After 20 years as a librarian and another 20 as a park ranger, Bob Audretsch has combined elements of both to embark on his third career - as an author, with his first manuscript due in August.
Audretsch retired on Jan. 29 from the park where he landed his first paying job with NPS and spent the bulk of his Park Service career. His admiration for the ranger profession started when he was around 10, when his family left his native Detroit to visit western parks in their pop-up trailer, and never really left him, he said.
But while studying at Wayne State University in Michigan, entry-level Park Service jobs eluded him.
"I thought from age 10 on that being a park ranger was cool," he said. "They knew about everything in the wilderness. But I could not get a summer job at NPS."
Guided by his other loves, for history and books, he ended up with a bachelors degree in history and a masters degree in library science.
After nearly 20 years as a librarian, he decided it was time to pursue his real dream. His first position with the Park Service was in 1987-88 as a volunteer at Chaco National Historical Park in New Mexico.
He landed his first paid position as a summer seasonal here in 1988. After that, he took a permanent position with Independence National Historical Park in Pennsylvania for a year, returning to work at Desert View in 1990. He has been here ever since.

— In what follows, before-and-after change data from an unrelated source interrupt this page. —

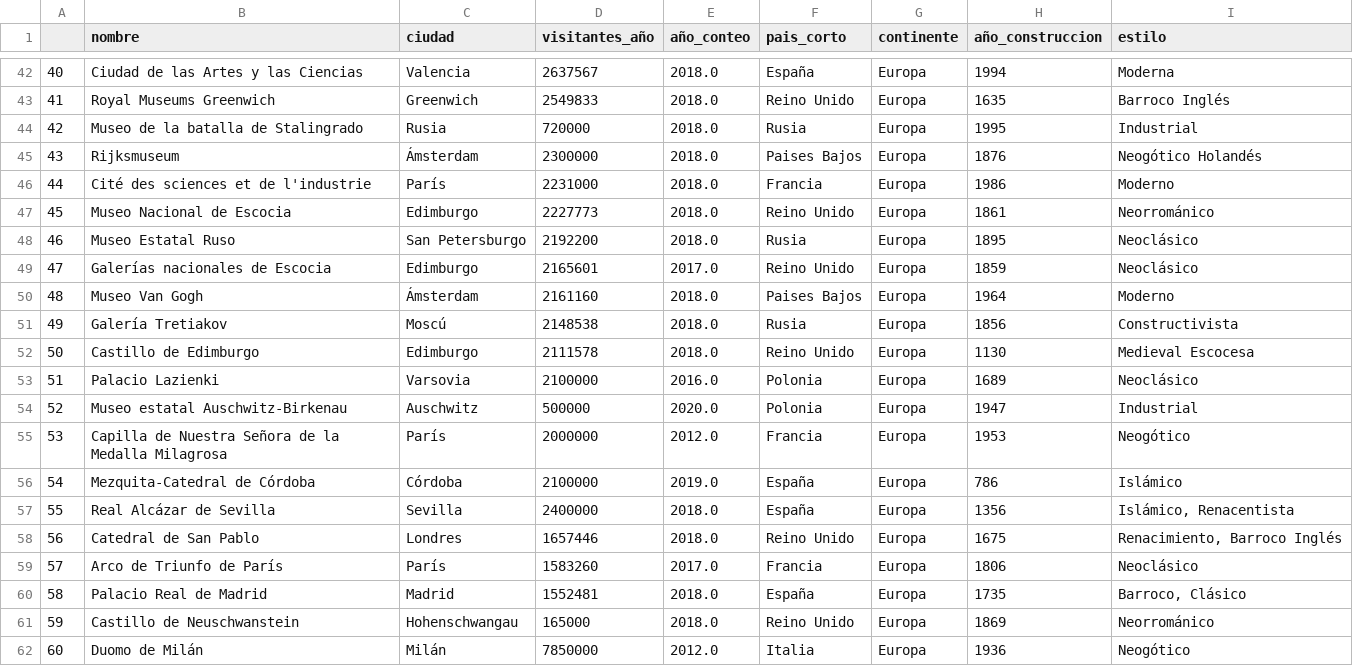
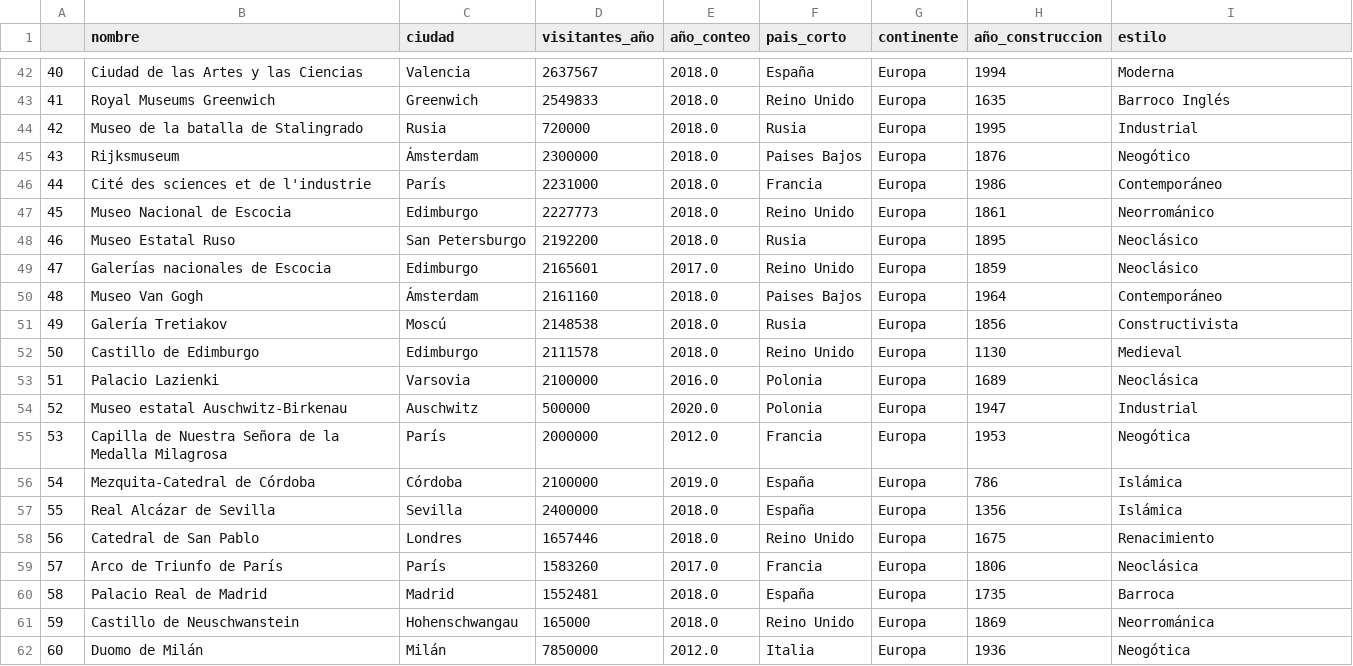
Before and after one commit to Adalab/Da-promo-c-modulo-3-sprint-2-Judith_Mina, a CSV file: monumentos_europa_3.csv, drawn as a sheet; only a part is shown, gaps mark what is left out.

```diff
--- a/monumentos_europa_3.csv
+++ b/monumentos_europa_3.csv
@@ -44,4 +44,4 @@
 42,Museo de la batalla de Stalingrado,Rusia,720000,2018.0,Rusia,Europa,1995,Industrial
-43,Rijksmuseum,Ámsterdam,2300000,2018.0,Paises Bajos,Europa,1876,Neogótico Holandés
-44,Cité des sciences et de l'industrie,París,2231000,2018.0,Francia,Europa,1986,Moderno
+43,Rijksmuseum,Ámsterdam,2300000,2018.0,Paises Bajos,Europa,1876,Neogótico
+44,Cité des sciences et de l'industrie,París,2231000,2018.0,Francia,Europa,1986,Contemporáneo
 45,Museo Nacional de Escocia,Edimburgo,2227773,2018.0,Reino Unido,Europa,1861,Neorrománico
@@ -49,14 +49,14 @@
 47,Galerías nacionales de Escocia,Edimburgo,2165601,2017.0,Reino Unido,Europa,1859,Neoclásico
-48,Museo Van Gogh,Ámsterdam,2161160,2018.0,Paises Bajos,Europa,1964,Moderno
+48,Museo Van Gogh,Ámsterdam,2161160,2018.0,Paises Bajos,Europa,1964,Contemporáneo
 49,Galería Tretiakov,Moscú,2148538,2018.0,Rusia,Europa,1856,Constructivista
-50,Castillo de Edimburgo,Edimburgo,2111578,2018.0,Reino Unido,Europa,1130,Medieval Escocesa
-51,Palacio Lazienki,Varsovia,2100000,2016.0,Polonia,Europa,1689,Neoclásico
+50,Castillo de Edimburgo,Edimburgo,2111578,2018.0,Reino Unido,Europa,1130,Medieval
+51,Palacio Lazienki,Varsovia,2100000,2016.0,Polonia,Europa,1689,Neoclásica
 52,Museo estatal Auschwitz-Birkenau,Auschwitz,500000,2020.0,Polonia,Europa,1947,Industrial
-53,Capilla de Nuestra Señora de la Medalla Milagrosa,París,2000000,2012.0,Francia,Europa,1953,Neogótico
-54,Mezquita-Catedral de Córdoba,Córdoba,2100000,2019.0,España,Europa,786,Islámico
-55,Real Alcázar de Sevilla,Sevilla,2400000,2018.0,España,Europa,1356,"Islámico, Renacentista"
-56,Catedral de San Pablo,Londres,1657446,2018.0,Reino Unido,Europa,1675,"Renacimiento, Barroco Inglés"
-57,Arco de Triunfo de París,París,1583260,2017.0,Francia,Europa,1806,Neoclásico
-58,Palacio Real de Madrid,Madrid,1552481,2018.0,España,Europa,1735,"Barroco, Clásico"
-59,Castillo de Neuschwanstein,Hohenschwangau,165000,2018.0,Reino Unido,Europa,1869,Neorrománico
-60,Duomo de Milán,Milán,7850000,2012.0,Italia,Europa,1936,Neogótico
+53,Capilla de Nuestra Señora de la Medalla Milagrosa,París,2000000,2012.0,Francia,Europa,1953,Neogótica
+54,Mezquita-Catedral de Córdoba,Córdoba,2100000,2019.0,España,Europa,786,Islámica
+55,Real Alcázar de Sevilla,Sevilla,2400000,2018.0,España,Europa,1356,Islámica
+56,Catedral de San Pablo,Londres,1657446,2018.0,Reino Unido,Europa,1675,Renacimiento
+57,Arco de Triunfo de París,París,1583260,2017.0,Francia,Europa,1806,Neoclásica
+58,Palacio Real de Madrid,Madrid,1552481,2018.0,España,Europa,1735,Barroca
+59,Castillo de Neuschwanstein,Hohenschwangau,165000,2018.0,Reino Unido,Europa,1869,Neorrománica
+60,Duomo de Milán,Milán,7850000,2012.0,Italia,Europa,1936,Neogótica
```
Also changed, not shown: 1 other file.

His relationship with Grand Canyon started long before his career. It was woven into his family's history, claiming the life of an uncle on the Bright Angel Trail in February of 1939.
"I wondered how such a beautiful place could be responsible for death," he said. He came close to finding out during his first Canyon hike in July of 1977, when he went from the North Rim to the river and back in 24 hours.
"Although I was in excellent physical shape I was not used to the extreme dryness," he said. "While ascending the North Kaibab Trail in mid-afternoon I imagined three little green men calling me to follow them off the trail. Realizing I was hallucinating, and in order to occupy my mind, I began to count my steps and imagining numbers being written on a blackboard. I arrived at the rim safely having counted to over the number 7,000."
Those steps were the first adding up to more than 9,800 miles below the Rim, spent not only hiking and backpacking but also running in preparation for ultra-marathons. He completed his first rim-to-rim-to-rim (41.6 miles) in fall of 1992 with a time of 13:13:42 (the record is 7:51:23). Over the next several years until slowed by injuries in 1997, he did six more, running four and hiking two, and ran to the river and back more than 100 times with a best time of three hours, 21 minutes.
He also ran a 44-mile route from the South Bass Trail through "the jewels" - side canyons named Turquoise, Agate, Ruby, Sapphire and Topaz - a route he had hiked in 1981 over the course of eight days, covering it this time in 19 hours and 22 minutes.
A voracious adventurer, he's also summited more than 200 mountains, including three quarters of Colorado's highest 100 peaks and run in more than 90 ultra-marathons.
While he said he will miss telling visitors about the Canyon, he will still continue to tell its story.
A Civilian Conser-vation Corps exhibit that he helped develop for Kolb Studio is opening in Phoenix next week. He has since signed a contract with Grand Canyon Association to write a book on the history of the CCC at Grand Canyon with the manuscript due in August. After that book, he plans one on how Grand Canyon has inspired literature. It has its roots in interpretive programs on the Canyon and the arts that he started about five years ago.
He will make his home in Flagstaff with his wife Masha, and stepdaughter Karina.